Put the 2 halves on the main chassis on the right position and weld them together with additional small bars. Put the collector axle (or a spare piece of it) in the bearings, adjust them if necessary and mount he bearings. Check the axle to be parallel to the main chassis.

Mount the needed cogwheels. Mount and tension the diff chain. Add the fixing angles for mounting the module to the main chassis.

Mount the chain tensioner for the bike chain somewhere near the collector axle, like on the bearing screw like in the picture.

Take a first ride (without brakes!).

Step 12: Standalone Bike Module

Picture of Standalone Bike Module

Make another Y plus clutter. This time a bike without gears is used, so no space for the chain tensioner is needed. the clutter at the rear that holds the bearings is mounted on the Y this time. The Bike gets 3 bars again, one under the saddle, and 2 near the handlebars. The last 2 are flat, thus allowing the following trick: If they are fixed to the Y frame, the bike can still be moved back and forth to tension the chain. The 2 last bars are not mounted immediately but the saddle bar and a helper bar is welded first, in the symmetry plane of the bike, painted blue in one of the pictures above. After that, standing upright, the 2 front bars are done and the helper bar is removed.

Use a ruler like the green angle bar in the same picture to indicate the (future) Y top edge base line. The wheel sockets should be 16cm above this line, and the 3 bars should end there, again if40x40mm structural tube is used.

Put all on the main chassis, insert the full collector axle, adjust the bearing sockets if needed, mount the axle. Choose a gear, mount the chain, mount the bike. If the chain is to broad for the cogset-freewheel, like it might be on a single gear bike, the big cogwheels have to be removed, sad but simple, last picture.

Step 13: Design Idea for Bike Modules

Picture of Design Idea for Bike Modules

As an alternative, the bearings for the collector axle can also be mounted from the other side, from opposite the bike. This clears the space for the chain tensioner by design. It allows the bearing contruction to be separated from the bike construction and is charming the modular idea.

Consequently, all bearing sockets, also the diffchain's bearing sockets, should be mounted from the outside.

Step 14: Brake

Picture of Brake

Find a plate like this luggage carrier, maybe add 4 nuts, and fix a part of a tire. Add 4 thick plates with a hole near the bottom to the main chassis. Put a screw through it. This is half of the hinge. The other half is another plate, not that thick, where the brake cross beam and diagonal beams are mounted to.

This brake here also has an upper end-stop, which it is pulled up to and which it can't go beyond (last picture, taken from below, at the first screw).

Add a bungee cord to hold the brake up.

Step 15: Steering

Picture of Steering
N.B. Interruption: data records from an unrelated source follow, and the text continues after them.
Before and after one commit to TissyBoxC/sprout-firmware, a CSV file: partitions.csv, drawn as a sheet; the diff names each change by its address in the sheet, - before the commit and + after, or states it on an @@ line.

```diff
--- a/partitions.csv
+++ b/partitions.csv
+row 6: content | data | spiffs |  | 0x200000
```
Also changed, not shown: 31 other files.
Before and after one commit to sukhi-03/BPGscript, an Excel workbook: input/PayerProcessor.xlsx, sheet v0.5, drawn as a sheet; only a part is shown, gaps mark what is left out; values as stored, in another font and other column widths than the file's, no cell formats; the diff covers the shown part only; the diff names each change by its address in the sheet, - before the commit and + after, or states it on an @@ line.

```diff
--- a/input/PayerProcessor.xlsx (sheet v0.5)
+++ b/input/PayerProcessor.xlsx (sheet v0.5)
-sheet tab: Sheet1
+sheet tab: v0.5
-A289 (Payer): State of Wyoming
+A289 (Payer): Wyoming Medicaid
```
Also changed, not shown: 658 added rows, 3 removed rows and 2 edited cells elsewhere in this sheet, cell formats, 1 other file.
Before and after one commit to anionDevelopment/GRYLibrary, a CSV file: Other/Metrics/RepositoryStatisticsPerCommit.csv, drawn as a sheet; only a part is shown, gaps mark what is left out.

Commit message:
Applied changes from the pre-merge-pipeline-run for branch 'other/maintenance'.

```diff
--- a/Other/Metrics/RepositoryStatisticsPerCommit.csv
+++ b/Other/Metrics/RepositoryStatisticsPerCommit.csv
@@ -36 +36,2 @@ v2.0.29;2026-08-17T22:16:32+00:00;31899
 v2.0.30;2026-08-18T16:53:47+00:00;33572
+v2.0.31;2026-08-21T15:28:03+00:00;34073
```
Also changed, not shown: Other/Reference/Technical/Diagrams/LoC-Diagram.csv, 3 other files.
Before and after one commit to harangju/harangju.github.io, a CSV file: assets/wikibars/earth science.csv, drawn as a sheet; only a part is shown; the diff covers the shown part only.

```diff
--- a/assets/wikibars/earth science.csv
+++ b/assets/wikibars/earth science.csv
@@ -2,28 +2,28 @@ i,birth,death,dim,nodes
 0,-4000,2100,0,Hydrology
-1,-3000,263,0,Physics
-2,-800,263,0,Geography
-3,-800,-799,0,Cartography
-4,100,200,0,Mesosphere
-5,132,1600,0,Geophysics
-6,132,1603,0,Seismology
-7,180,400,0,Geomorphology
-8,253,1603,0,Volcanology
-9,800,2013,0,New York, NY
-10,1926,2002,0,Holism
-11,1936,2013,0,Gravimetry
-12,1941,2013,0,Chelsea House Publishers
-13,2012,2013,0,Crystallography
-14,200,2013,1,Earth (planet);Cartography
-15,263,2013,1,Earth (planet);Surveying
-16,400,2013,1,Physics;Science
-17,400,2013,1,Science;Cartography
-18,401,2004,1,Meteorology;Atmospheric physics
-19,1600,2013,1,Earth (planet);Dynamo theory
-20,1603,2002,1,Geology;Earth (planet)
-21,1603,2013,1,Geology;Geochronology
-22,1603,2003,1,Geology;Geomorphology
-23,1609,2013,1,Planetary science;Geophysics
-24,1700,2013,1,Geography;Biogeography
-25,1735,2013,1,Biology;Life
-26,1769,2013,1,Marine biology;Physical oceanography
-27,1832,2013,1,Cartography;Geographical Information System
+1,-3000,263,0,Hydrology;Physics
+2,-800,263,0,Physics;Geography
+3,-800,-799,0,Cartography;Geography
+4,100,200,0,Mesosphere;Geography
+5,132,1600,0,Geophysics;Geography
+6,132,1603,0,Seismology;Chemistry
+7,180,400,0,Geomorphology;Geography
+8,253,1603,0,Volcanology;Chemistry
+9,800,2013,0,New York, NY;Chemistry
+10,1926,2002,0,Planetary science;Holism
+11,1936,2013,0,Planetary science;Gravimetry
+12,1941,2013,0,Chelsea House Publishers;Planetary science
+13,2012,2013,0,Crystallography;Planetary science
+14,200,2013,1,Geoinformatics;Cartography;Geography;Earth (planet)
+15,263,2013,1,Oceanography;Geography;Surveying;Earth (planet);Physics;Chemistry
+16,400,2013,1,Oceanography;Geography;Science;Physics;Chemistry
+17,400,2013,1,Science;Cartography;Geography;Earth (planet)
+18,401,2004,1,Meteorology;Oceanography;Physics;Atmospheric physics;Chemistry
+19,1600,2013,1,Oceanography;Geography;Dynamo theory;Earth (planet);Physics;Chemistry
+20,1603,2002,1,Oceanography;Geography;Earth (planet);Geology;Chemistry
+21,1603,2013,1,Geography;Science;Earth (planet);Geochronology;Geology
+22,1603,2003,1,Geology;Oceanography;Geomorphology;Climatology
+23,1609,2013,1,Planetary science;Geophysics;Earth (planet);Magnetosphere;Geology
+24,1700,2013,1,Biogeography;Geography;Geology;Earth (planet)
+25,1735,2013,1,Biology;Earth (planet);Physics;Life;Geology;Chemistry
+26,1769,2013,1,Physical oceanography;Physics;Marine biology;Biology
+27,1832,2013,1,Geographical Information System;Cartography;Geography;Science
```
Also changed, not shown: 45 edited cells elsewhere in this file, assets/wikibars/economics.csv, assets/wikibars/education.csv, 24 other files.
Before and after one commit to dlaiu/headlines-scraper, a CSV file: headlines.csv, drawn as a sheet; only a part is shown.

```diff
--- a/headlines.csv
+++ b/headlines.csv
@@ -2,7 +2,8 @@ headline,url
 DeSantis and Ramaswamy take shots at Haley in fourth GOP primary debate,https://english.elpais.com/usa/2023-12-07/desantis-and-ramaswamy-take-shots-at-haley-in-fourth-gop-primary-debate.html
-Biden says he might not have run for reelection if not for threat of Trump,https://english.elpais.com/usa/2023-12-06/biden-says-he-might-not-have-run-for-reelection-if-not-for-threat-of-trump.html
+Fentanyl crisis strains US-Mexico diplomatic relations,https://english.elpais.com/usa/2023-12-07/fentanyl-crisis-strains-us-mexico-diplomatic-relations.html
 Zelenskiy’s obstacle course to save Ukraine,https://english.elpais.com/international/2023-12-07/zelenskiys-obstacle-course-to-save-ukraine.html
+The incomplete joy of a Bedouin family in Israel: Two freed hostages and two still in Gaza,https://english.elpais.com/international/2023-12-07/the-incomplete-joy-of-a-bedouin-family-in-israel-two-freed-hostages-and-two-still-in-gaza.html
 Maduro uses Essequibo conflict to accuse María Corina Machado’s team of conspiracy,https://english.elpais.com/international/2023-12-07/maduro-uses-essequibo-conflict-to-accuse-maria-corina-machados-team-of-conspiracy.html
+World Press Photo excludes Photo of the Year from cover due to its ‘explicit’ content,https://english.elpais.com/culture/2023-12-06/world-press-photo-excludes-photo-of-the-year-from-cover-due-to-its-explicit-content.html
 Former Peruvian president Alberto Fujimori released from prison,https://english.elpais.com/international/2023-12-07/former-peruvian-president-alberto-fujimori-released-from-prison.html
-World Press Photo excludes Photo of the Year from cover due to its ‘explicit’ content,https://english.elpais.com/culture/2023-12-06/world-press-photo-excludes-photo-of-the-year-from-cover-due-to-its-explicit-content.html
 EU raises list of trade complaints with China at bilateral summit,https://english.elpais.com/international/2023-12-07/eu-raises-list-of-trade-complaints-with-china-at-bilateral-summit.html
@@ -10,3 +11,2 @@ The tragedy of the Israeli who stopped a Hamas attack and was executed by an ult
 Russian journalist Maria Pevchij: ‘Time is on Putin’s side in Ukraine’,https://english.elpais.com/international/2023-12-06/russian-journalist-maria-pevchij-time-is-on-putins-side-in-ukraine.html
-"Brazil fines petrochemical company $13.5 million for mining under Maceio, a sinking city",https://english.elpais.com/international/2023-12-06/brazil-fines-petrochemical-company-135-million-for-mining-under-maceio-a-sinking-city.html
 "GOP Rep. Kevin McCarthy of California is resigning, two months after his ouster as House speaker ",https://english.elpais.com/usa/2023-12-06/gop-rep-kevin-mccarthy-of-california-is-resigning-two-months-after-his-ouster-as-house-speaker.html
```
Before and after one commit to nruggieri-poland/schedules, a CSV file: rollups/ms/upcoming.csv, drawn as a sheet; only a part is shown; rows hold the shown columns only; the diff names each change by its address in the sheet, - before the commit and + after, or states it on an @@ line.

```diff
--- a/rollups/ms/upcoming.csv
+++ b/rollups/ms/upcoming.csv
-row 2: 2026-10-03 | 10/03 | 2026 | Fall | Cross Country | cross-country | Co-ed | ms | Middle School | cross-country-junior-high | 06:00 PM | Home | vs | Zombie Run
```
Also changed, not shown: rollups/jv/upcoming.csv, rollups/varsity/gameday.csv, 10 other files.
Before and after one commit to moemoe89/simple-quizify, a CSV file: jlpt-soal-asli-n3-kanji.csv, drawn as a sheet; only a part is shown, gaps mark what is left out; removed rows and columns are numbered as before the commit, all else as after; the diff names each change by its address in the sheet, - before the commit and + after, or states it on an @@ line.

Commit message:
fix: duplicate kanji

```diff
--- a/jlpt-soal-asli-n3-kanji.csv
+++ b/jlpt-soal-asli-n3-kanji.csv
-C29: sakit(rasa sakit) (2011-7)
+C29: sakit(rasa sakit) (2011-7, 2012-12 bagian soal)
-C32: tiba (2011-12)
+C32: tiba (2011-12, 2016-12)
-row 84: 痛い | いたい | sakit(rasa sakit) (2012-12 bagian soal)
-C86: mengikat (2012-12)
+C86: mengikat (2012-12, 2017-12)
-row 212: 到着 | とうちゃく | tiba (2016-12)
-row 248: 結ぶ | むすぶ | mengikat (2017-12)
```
Steering is done with a bar from the first bike ("Sunny") to the left front wheel. Add a construction that provides a mounting point (a screw here) for the steering bar at this bike. In the handlebar's center position, it should be in the symmetric plain of the bike (in the middle). The same applies to the wheel's side mounting point for the steering axle (screw).

Step 16: Chain Protector, Push Bar

Picture of Chain Protector, Push Bar

Add a protector at least of the diff chain. It's strong and can't be stopped easily.

A handle bar near the rear end is not necessary but useful, especially when pushing the vehicle is necessary.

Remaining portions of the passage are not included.